A downturn in the worldwide oil industry continues to buffet Newfoundland and Labrador as Transocean, one of the largest offshore drilling contractors, announces layoffs and considers its options for the rig Henry Goodrich.

The company recently issued layoffs to 16 Transocean employees, and an unknown number of third-party providers.

But industry leaders caution against reading too much into the Transocean cuts, saying the layofffs are not a reflection of the drop in oil prices.

"It's not a surprise to us that the Henry Goodrich will soon be leaving," Robert Cadigan, president and chief executive officer of Newfoundland and Labrador Oil & Gas Industries Association (NOIA), said in a statement.

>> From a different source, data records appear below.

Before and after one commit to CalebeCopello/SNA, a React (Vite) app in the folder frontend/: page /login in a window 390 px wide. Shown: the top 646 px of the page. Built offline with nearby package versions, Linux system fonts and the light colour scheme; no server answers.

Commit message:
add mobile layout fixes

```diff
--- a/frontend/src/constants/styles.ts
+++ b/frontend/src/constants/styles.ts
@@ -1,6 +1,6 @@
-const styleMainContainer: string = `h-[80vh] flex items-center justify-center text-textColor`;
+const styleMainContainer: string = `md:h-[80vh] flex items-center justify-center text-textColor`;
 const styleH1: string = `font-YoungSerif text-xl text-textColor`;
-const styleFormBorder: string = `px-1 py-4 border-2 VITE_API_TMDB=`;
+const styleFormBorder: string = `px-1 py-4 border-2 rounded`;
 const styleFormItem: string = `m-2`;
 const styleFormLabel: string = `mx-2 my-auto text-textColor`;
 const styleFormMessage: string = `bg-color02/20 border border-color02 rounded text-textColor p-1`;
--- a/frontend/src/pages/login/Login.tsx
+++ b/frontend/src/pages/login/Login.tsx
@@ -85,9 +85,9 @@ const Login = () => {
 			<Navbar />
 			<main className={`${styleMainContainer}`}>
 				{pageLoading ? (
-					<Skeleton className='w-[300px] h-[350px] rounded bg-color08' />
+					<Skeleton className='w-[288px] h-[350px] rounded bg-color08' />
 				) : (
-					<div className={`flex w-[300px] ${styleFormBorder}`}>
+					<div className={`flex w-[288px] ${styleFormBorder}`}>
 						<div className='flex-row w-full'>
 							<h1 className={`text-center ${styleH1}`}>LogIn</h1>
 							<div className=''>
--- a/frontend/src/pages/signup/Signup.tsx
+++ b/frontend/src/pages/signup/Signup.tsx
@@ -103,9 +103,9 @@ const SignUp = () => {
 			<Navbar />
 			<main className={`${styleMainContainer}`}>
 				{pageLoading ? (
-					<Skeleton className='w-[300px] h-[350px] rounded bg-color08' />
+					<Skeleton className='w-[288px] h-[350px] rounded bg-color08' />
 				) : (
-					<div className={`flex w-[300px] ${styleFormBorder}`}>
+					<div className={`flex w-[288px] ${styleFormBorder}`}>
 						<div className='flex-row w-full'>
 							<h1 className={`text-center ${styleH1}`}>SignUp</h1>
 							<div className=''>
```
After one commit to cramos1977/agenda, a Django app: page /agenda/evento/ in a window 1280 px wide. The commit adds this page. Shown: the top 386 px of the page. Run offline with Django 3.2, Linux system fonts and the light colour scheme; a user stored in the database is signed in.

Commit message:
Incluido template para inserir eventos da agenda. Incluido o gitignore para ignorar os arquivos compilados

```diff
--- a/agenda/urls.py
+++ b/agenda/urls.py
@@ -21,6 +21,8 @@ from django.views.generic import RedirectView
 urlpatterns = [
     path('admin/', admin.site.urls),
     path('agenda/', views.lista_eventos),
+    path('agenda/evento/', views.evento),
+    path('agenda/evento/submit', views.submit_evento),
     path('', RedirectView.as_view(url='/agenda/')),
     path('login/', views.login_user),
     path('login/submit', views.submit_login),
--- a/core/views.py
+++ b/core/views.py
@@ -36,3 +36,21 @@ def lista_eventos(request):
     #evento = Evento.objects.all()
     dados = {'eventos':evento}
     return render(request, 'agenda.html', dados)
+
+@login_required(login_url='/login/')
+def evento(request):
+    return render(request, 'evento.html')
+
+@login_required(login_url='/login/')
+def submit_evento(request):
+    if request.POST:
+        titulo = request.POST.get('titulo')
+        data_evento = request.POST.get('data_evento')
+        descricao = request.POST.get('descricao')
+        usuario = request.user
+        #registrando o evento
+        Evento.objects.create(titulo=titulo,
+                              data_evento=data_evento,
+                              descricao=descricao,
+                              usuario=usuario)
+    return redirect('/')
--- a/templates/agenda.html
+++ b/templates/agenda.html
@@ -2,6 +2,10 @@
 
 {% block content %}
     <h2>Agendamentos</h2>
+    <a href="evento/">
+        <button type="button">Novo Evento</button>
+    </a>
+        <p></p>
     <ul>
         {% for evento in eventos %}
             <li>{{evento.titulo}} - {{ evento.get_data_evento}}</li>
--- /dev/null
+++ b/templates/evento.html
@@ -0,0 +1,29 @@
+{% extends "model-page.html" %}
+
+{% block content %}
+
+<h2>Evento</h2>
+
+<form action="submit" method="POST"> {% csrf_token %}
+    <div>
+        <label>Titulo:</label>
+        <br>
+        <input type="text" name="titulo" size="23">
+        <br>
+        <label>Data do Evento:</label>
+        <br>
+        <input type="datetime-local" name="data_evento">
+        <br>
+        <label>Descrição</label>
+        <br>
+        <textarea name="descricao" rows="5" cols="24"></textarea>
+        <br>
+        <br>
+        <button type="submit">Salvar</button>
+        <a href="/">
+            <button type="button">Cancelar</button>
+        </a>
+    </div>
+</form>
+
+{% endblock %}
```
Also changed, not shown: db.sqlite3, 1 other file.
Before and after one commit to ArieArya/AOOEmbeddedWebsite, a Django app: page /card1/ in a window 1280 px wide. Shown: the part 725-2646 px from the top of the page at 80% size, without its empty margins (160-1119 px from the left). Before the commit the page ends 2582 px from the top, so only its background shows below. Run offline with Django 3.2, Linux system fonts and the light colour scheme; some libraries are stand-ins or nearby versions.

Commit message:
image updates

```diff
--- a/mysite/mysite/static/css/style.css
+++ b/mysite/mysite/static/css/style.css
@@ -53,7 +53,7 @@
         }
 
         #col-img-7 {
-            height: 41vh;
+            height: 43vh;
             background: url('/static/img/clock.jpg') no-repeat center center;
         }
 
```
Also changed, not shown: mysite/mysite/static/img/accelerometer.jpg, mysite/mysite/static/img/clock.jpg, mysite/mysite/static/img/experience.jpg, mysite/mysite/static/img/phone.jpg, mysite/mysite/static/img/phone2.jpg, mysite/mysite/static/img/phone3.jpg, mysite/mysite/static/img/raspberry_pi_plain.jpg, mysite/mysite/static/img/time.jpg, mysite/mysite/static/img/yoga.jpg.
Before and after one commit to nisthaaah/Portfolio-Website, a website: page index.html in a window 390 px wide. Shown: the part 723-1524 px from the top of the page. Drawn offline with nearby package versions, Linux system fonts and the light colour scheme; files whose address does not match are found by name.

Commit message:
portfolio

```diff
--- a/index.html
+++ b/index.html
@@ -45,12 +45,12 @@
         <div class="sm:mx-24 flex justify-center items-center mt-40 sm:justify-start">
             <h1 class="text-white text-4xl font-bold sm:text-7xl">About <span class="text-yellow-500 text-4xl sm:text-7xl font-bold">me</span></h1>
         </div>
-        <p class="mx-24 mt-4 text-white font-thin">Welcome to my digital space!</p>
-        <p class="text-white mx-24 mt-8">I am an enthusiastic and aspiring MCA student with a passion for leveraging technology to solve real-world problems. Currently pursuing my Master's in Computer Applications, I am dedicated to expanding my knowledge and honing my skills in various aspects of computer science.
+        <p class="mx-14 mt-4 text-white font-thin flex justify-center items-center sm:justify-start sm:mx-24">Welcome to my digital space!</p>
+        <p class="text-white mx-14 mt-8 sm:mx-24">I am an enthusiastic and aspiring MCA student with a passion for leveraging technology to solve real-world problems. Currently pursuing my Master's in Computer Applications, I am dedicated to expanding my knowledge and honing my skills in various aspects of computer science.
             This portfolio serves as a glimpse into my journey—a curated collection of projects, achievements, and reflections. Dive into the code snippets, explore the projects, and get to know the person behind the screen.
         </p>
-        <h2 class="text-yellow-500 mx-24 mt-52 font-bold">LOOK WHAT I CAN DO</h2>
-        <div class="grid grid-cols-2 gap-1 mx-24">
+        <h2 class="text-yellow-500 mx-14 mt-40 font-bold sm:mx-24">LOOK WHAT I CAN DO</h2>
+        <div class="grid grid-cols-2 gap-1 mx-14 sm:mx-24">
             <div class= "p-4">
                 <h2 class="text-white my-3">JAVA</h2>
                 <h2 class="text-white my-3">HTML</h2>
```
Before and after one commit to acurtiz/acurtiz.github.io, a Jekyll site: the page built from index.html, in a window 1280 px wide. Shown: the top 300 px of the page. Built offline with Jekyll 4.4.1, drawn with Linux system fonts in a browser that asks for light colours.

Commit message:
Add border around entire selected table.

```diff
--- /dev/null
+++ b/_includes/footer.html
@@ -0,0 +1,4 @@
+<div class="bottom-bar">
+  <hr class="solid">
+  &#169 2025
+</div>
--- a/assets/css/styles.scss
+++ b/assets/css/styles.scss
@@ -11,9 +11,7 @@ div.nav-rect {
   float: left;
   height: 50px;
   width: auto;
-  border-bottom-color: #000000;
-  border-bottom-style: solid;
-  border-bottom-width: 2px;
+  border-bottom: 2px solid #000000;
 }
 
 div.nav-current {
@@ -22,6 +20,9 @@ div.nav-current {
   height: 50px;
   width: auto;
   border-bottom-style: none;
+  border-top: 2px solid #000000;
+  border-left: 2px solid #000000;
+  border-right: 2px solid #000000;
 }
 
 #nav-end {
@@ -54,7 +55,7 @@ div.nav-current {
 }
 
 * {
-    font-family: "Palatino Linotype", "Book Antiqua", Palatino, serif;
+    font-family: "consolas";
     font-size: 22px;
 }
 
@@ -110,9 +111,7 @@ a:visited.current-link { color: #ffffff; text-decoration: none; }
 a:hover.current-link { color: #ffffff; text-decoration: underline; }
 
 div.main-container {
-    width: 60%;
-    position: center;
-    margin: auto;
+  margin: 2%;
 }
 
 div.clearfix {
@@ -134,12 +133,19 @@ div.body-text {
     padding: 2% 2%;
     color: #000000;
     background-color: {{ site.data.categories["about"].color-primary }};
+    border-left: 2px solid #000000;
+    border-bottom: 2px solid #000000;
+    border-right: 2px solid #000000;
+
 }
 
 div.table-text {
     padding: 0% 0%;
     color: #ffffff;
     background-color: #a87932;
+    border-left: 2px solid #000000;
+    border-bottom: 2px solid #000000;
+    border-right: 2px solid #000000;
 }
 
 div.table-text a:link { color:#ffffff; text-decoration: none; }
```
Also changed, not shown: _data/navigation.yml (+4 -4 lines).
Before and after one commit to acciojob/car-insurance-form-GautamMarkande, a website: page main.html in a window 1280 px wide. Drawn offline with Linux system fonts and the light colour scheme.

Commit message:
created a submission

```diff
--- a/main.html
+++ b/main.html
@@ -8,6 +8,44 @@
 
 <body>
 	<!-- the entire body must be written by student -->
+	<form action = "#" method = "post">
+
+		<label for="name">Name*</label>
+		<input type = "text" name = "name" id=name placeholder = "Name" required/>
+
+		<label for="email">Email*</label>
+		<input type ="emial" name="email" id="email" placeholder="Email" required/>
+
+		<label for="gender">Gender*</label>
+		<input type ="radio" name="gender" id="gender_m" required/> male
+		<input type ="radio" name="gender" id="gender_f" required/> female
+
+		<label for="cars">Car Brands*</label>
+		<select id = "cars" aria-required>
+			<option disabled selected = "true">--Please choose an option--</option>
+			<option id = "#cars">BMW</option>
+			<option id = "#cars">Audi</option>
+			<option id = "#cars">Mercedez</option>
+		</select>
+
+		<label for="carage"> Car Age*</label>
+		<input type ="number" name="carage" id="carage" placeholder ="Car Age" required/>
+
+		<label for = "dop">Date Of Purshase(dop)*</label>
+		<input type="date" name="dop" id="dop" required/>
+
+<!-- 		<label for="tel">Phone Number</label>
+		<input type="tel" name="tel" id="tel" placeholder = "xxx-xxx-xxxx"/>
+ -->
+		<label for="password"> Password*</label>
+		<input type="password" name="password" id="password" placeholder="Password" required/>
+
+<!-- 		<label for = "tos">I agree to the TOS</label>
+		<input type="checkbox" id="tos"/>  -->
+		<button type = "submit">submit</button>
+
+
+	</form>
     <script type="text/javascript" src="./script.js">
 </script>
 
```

"It's our understanding that the rig has completed the work scope that brought it here and has been released." 

Henry Goodrich oil rig

The Henry Goodrich oil rig was commissioned in 1985. (Submitted by Glen Carey)

NOIA officials say oil exploration off Canada's east coast remains strong, with up to four drill rigs scheduled to be active in the area by 2016. That's up from just one three years ago.

Oil companies have also begun shifting more of their drilling contracts to Seadrill, a London-based offshore drilling company with two rigs currently active in the offshore.

No confirmed contracts

Transocean's position, meanwhile, was explained in an April 8 email to employees working on the GSF Grand Banks and the Henry Goodrich, two drill rigs with a long history in Newfoundland's offshore oil sector.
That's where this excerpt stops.